In my mind, that shows that the Fed is thinking clearly—like it or not, that’s what Wall Street wanted.
Of course, there was also the warning that the cuts would only happen if the economy continued to grow at a rate that met the Fed’s expectation. That may or may not happen.
Bernanke said he will look to taper the bond buying when the unemployment rate falls to around seven percent. They expect that to happen by the end of this year.
The news drove bond yields higher, which is bad for equities.
The reality is that Bernanke likely won’t increase interest rates until the end of 2014, or even until 2015. The Fed will leave interest rates intact until the unemployment rate falls to 6.5%, or if inflation rises to above 2.5%.
Unemployment could decline to 6.5% by the end of 2014 in the best-case scenario, according to the Fed, but the consensus among the Fed members is that higher interest rates will not surface until 2015.
Cheap money will likely be around until 2015; and even at that time, the move to increase interest rates will likely be gradual rather than sharp.
This means that those looking for cheap financing will continue to be able to. The cheap money will continue to drive consumer spending and the stock market until bond yields surge higher.
To me, that means we will have a few more years in which there will be very little incentive to save money in banks and more of a willingness to spend. The aftermath could be higher consumer inflation, but as long as it stays below 2.5%, the Fed may hold off on raising interest rates.
The problem that I have mentioned in the past will be the continued buildup of personal and commercial debt, which is fine in the current low-interest-rates environment, but a few years down the road, mounting interest payments on debt could wreak havoc for the economy.
For those seeking income from bonds, it will continue to be a difficult process given the recent record-low yields. And unless they bolt much higher, investors will likely still opt for dividend stocks.
For the time being, the money printing continues, but I believe the Fed’s decision to cut some of its stimulus by year-end makes sense. An exit strategy is in place, even though it’s not warmly accepted—based on the reaction of traders—despite the fact it was obviously a good play by the Fed.

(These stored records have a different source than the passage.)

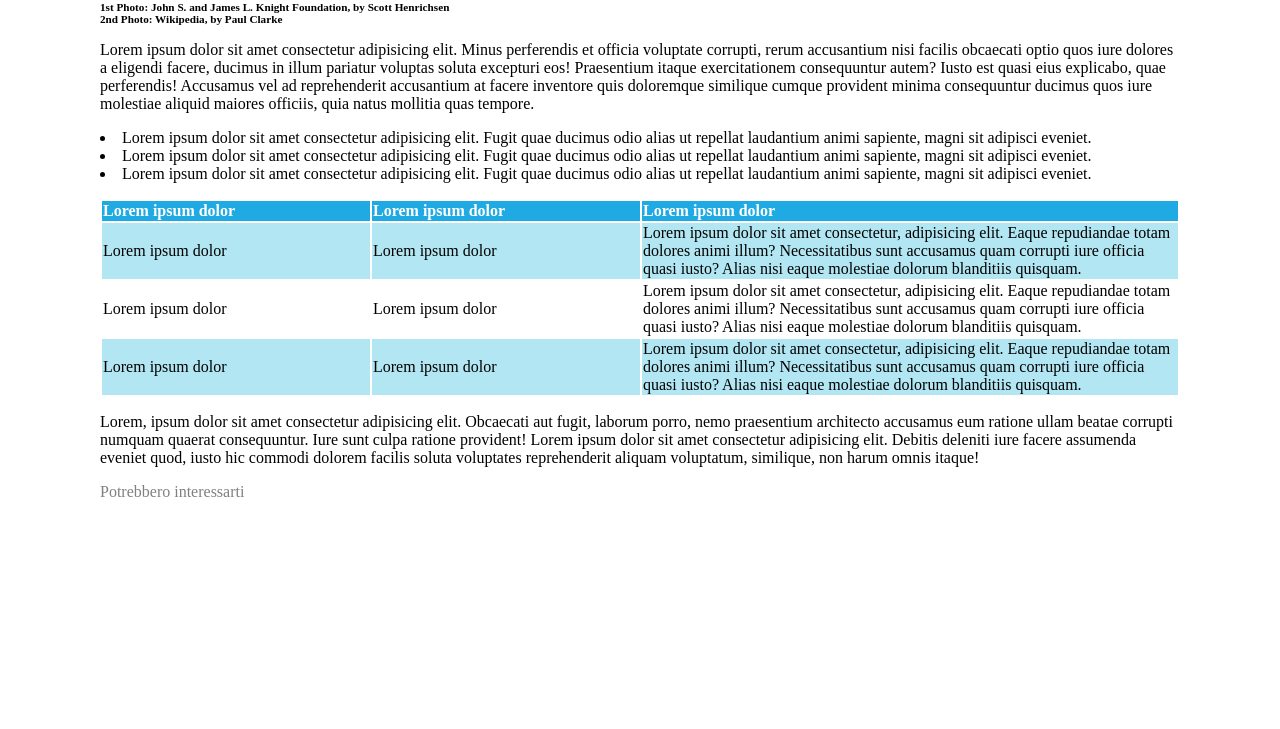
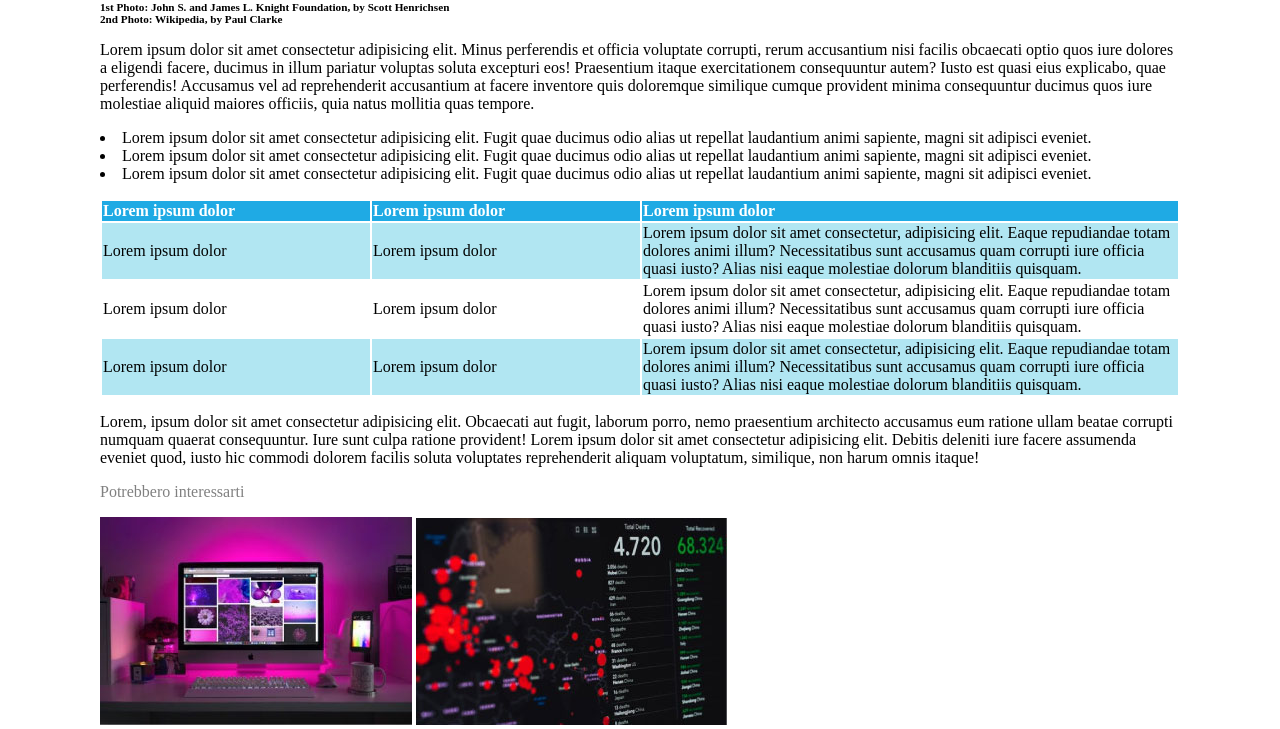
Before and after one commit to Marco-Bacci/html-css-booleaner, a plain HTML site: page index.html in a window 1280 px wide. Shown: the part 634-1363 px from the top of the page. Before the commit the page ends 1151 px from the top, so only its background shows below. Drawn offline with Linux system fonts and the light colour scheme.

Commit message:
starting the footer

```diff
--- a/index.html
+++ b/index.html
@@ -82,6 +82,9 @@
 
     <footer>
       <p class="gray-font">Potrebbero interessarti</p>
+      <img src="img/monitor.jpg" alt="monitor">
+
+      <img src="img/graph.jpg" alt="graph">
     </footer>
 
   </body>
```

This article Why the Fed’s Decision to Stop Buying Bonds Is a Smart Move was originally published at Investment Contrarians